Strangely, both social and direct traffic numbers increase markedly during scheduled posting. It may be that scheduled posting encourages people to bookmark articles, which they come back to later.

 

In short, while having a schedule for reposting existing articles won’t give you the same pleasing peaks as regularly creating new and exciting content, it will encourage more background traffic to your site.

Do Webinars Work?

By: Jonathan Downie    Date: August 10, 2016
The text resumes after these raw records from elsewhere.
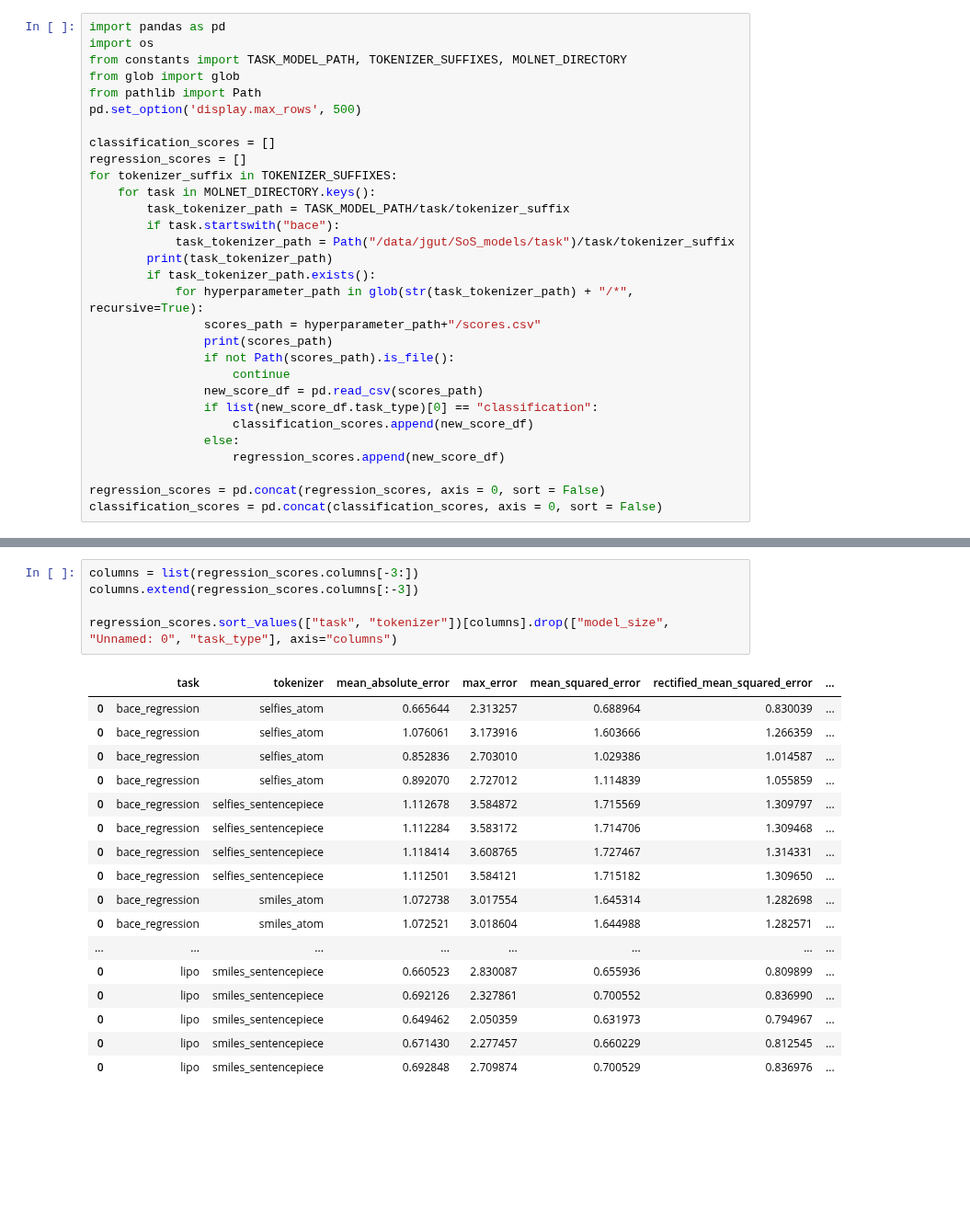
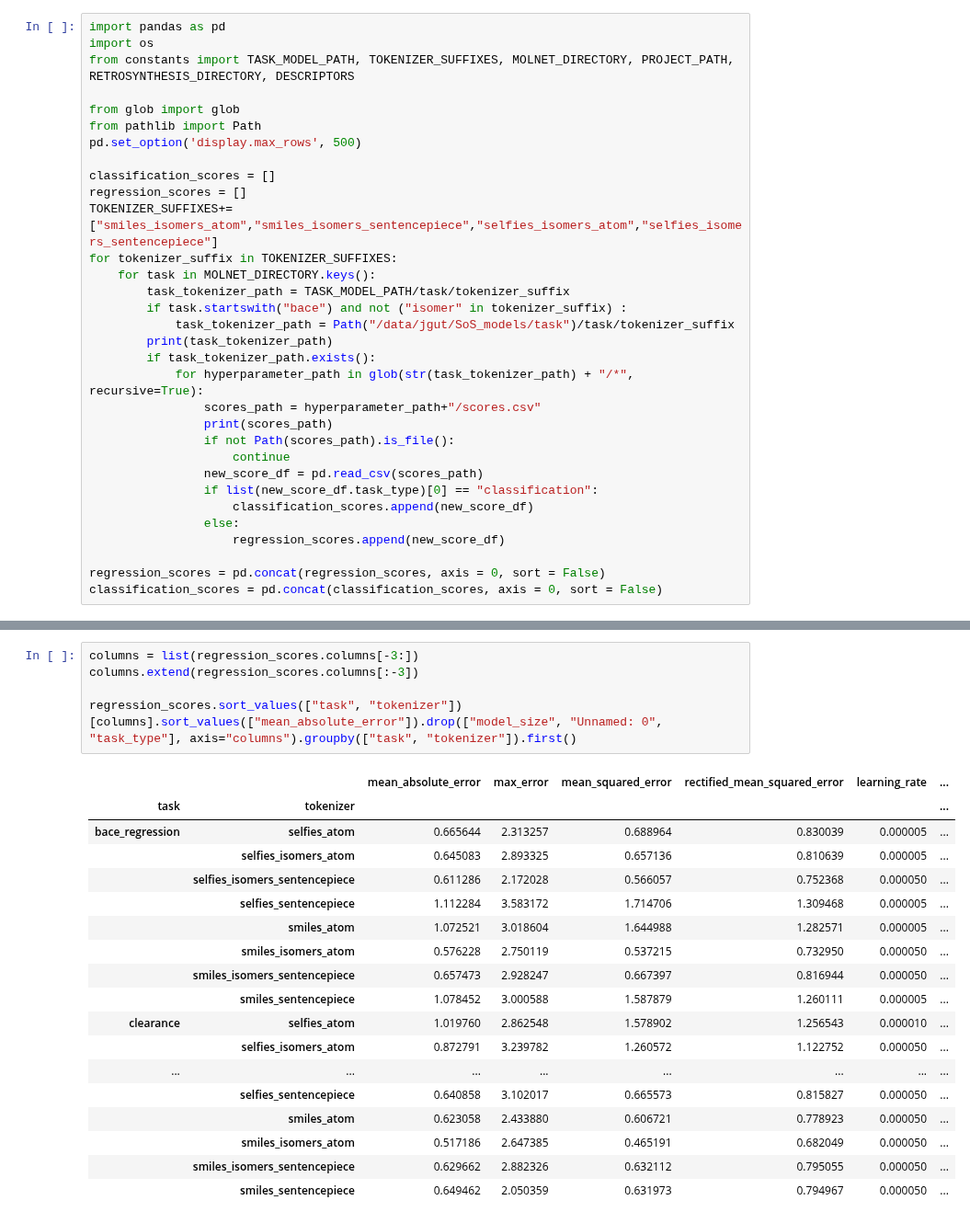
Before and after one commit to ibmm-unibe-ch/SMILES_or_SELFIES, a Jupyter notebook: Scoring_report_hyperparameters.ipynb, the cells around one changed output, grey strips where cells are left out. Shown at 92% size. Drawn from its saved outputs; the diff is of its cells as text; blank space fills up the shorter version.

```diff
--- a/Scoring_report_hyperparameters.ipynb
+++ b/Scoring_report_hyperparameters.ipynb
@@ -1,17 +1,19 @@
 # %%
 import pandas as pd
 import os
-from constants import TASK_MODEL_PATH, TOKENIZER_SUFFIXES, MOLNET_DIRECTORY
+from constants import TASK_MODEL_PATH, TOKENIZER_SUFFIXES, MOLNET_DIRECTORY, PROJECT_PATH, RETROSYNTHESIS_DIRECTORY, DESCRIPTORS
+
 from glob import glob
 from pathlib import Path
 pd.set_option('display.max_rows', 500)
 
 classification_scores = []
 regression_scores = []
+TOKENIZER_SUFFIXES+=["smiles_isomers_atom","smiles_isomers_sentencepiece","selfies_isomers_atom","selfies_isomers_sentencepiece"]
 for tokenizer_suffix in TOKENIZER_SUFFIXES:
     for task in MOLNET_DIRECTORY.keys():
         task_tokenizer_path = TASK_MODEL_PATH/task/tokenizer_suffix
-        if task.startswith("bace"):
+        if task.startswith("bace") and not ("isomer" in tokenizer_suffix) :
             task_tokenizer_path = Path("/data/jgut/SoS_models/task")/task/tokenizer_suffix
         print(task_tokenizer_path)
         if task_tokenizer_path.exists():
@@ -54,26 +56,27 @@ Skipped loading some Jax models, missing a dependency. No module named 'jax'
 # %%
 columns = list(regression_scores.columns[-3:])
 columns.extend(regression_scores.columns[:-3])
 
-regression_scores.sort_values(["task", "tokenizer"])[columns].drop(["model_size", "Unnamed: 0", "task_type"], axis="columns")
+regression_scores.sort_values(["task", "tokenizer"])[columns].sort_values(["mean_absolute_error"]).drop(["model_size", "Unnamed: 0", "task_type"], axis="columns").groupby(["task", "tokenizer"]).first()
 # %% [output]
-|  | task | tokenizer | mean_absolute_error | max_error | mean_squared_error | rectified_mean_squared_error | ... |
-| 0 | bace_regression | selfies_atom | 0.665644 | 2.313257 | 0.688964 | 0.830039 | ... |
-| 0 | bace_regression | selfies_atom | 1.076061 | 3.173916 | 1.603666 | 1.266359 | ... |
-| 0 | bace_regression | selfies_atom | 0.852836 | 2.703010 | 1.029386 | 1.014587 | ... |
-| 0 | bace_regression | selfies_atom | 0.892070 | 2.727012 | 1.114839 | 1.055859 | ... |
-| 0 | bace_regression | selfies_sentencepiece | 1.112678 | 3.584872 | 1.715569 | 1.309797 | ... |
-| 0 | bace_regression | selfies_sentencepiece | 1.112284 | 3.583172 | 1.714706 | 1.309468 | ... |
-| 0 | bace_regression | selfies_sentencepiece | 1.118414 | 3.608765 | 1.727467 | 1.314331 | ... |
-| 0 | bace_regression | selfies_sentencepiece | 1.112501 | 3.584121 | 1.715182 | 1.309650 | ... |
-| 0 | bace_regression | smiles_atom | 1.072738 | 3.017554 | 1.645314 | 1.282698 | ... |
-| 0 | bace_regression | smiles_atom | 1.072521 | 3.018604 | 1.644988 | 1.282571 | ... |
+|  |  | mean_absolute_error | max_error | mean_squared_error | rectified_mean_squared_error | learning_rate | ... |
+| task | tokenizer |  |  |  |  |  | ... |
+| bace_regression | selfies_atom | 0.665644 | 2.313257 | 0.688964 | 0.830039 | 0.000005 | ... |
+|  | selfies_isomers_atom | 0.645083 | 2.893325 | 0.657136 | 0.810639 | 0.000005 | ... |
+|  | selfies_isomers_sentencepiece | 0.611286 | 2.172028 | 0.566057 | 0.752368 | 0.000050 | ... |
+|  | selfies_sentencepiece | 1.112284 | 3.583172 | 1.714706 | 1.309468 | 0.000005 | ... |
+|  | smiles_atom | 1.072521 | 3.018604 | 1.644988 | 1.282571 | 0.000005 | ... |
+|  | smiles_isomers_atom | 0.576228 | 2.750119 | 0.537215 | 0.732950 | 0.000050 | ... |
+|  | smiles_isomers_sentencepiece | 0.657473 | 2.928247 | 0.667397 | 0.816944 | 0.000050 | ... |
+|  | smiles_sentencepiece | 1.078452 | 3.000588 | 1.587879 | 1.260111 | 0.000005 | ... |
+| clearance | selfies_atom | 1.019760 | 2.862548 | 1.578902 | 1.256543 | 0.000010 | ... |
+|  | selfies_isomers_atom | 0.872791 | 3.239782 | 1.260572 | 1.122752 | 0.000050 | ... |
 | ... | ... | ... | ... | ... | ... | ... | ... |
-| 0 | lipo | smiles_sentencepiece | 0.660523 | 2.830087 | 0.655936 | 0.809899 | ... |
-| 0 | lipo | smiles_sentencepiece | 0.692126 | 2.327861 | 0.700552 | 0.836990 | ... |
-| 0 | lipo | smiles_sentencepiece | 0.649462 | 2.050359 | 0.631973 | 0.794967 | ... |
-| 0 | lipo | smiles_sentencepiece | 0.671430 | 2.277457 | 0.660229 | 0.812545 | ... |
-| 0 | lipo | smiles_sentencepiece | 0.692848 | 2.709874 | 0.700529 | 0.836976 | ... |
+|  | selfies_sentencepiece | 0.640858 | 3.102017 | 0.665573 | 0.815827 | 0.000050 | ... |
+|  | smiles_atom | 0.623058 | 2.433880 | 0.606721 | 0.778923 | 0.000050 | ... |
+|  | smiles_isomers_atom | 0.517186 | 2.647385 | 0.465191 | 0.682049 | 0.000050 | ... |
+|  | smiles_isomers_sentencepiece | 0.629662 | 2.882326 | 0.632112 | 0.795055 | 0.000050 | ... |
+|  | smiles_sentencepiece | 0.649462 | 2.050359 | 0.631973 | 0.794967 | 0.000050 | ... |
 # %%
 columns = list(classification_scores.columns[-3:])
 columns.extend(classification_scores.columns[:-3])
```
Also changed, not shown: parts of 4 cells of this notebook, 20 other files.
They have become ubiquitous in most industries. The ease with which we can now beam live audio and video over large distances has led to an explosion in online training in the form of webinars, MOOCs and other online courses. Sure, organisations like Open University have been harnessing that kind of technology for years but the number of providers continues to grow almost exponentially.

 

But wait, have we ever sat down and had a serious conversation about the benefits and drawbacks of this way of learning? Sure, we all know about the fact that webinars make it possible to learn wherever you are and they seem to democratise access to knowledge but are they actually effective?

 

I am sure that, even by asking that question, I am tacitly inviting providers to slap me round the head with satisfaction statistics and stories of happy clients. As someone who has created webinars myself, I am not about to gnaw on a hand that fed me but still, we would be wise to be cautious.

 

When I went through my training as a university lecturer, we were introduced to the idea that there are such things as deep and surface learning. Surface learning is the name given to the (temporary) memorisation of facts and figures, such that you can regurgitate them later. Deep learning is when the knowledge becomes part of you and makes an actual, lasting difference.

 

If you take Marta Stelmaszak’s Business School for Translators, for example, surface learning might involve writing a marketing plan or thinking for a few minutes about your business strategy. Deep learning would be applying it each day to your work.

 

My fear is that the very setup of webinars, which very much resemble old-style university lectures, encourage short-term, surface learning. Just like those leading university lectures, webinar leaders can and do encourage deep learning by setting exercises and offering individualised feedback. But, in my experience, this kind of involvement is still all too rare. The more common (although thankfully, not universal) model is for the webinar to stand alone as a unit with very little in the way of support or monitoring before, during or after.

 

Universities have learned that the traditional model of an “expert” taking for an hour while a group of novitiates sit and take notes is not exactly the most effective way of teaching. People seem to learn better when they are involved in the process and get a chance to apply their knowledge as soon as possible.

 

Do webinars allow this? How often do those attending a webinar lose focus and browse cat pictures in another tab?

 

At the very least, I think it is time to have open honest conversations about what webinars can and can’t do and where in-person teaching, as expensive as it can be, is the best option. Oddly enough, it’s a lesson that even the old-hands at Open University have learned, as they combine multimedia, online learning with a few choice sessions, in-person with a tutor and the rest of the class.

 

I don’t pretend to know all the answers and even writing this has opened more questions than answers in my head. The whole area is crying out for research and for providers to think beyond the kinds of questions found in a satisfaction survey.

 

I do know that, for now at least, I want to concentrate on in-person courses both in the CPD I deliver and in the CPD I attend. As an interpreter, I know that there is something about being there in the room with other learners and with an experienced tutor that you simply don’t get from a webinar. It is even better when you are learning alongside your clients and growing with them too. This is not denying that webinars have their place;  yet I do wonder whether we need to rethink the format.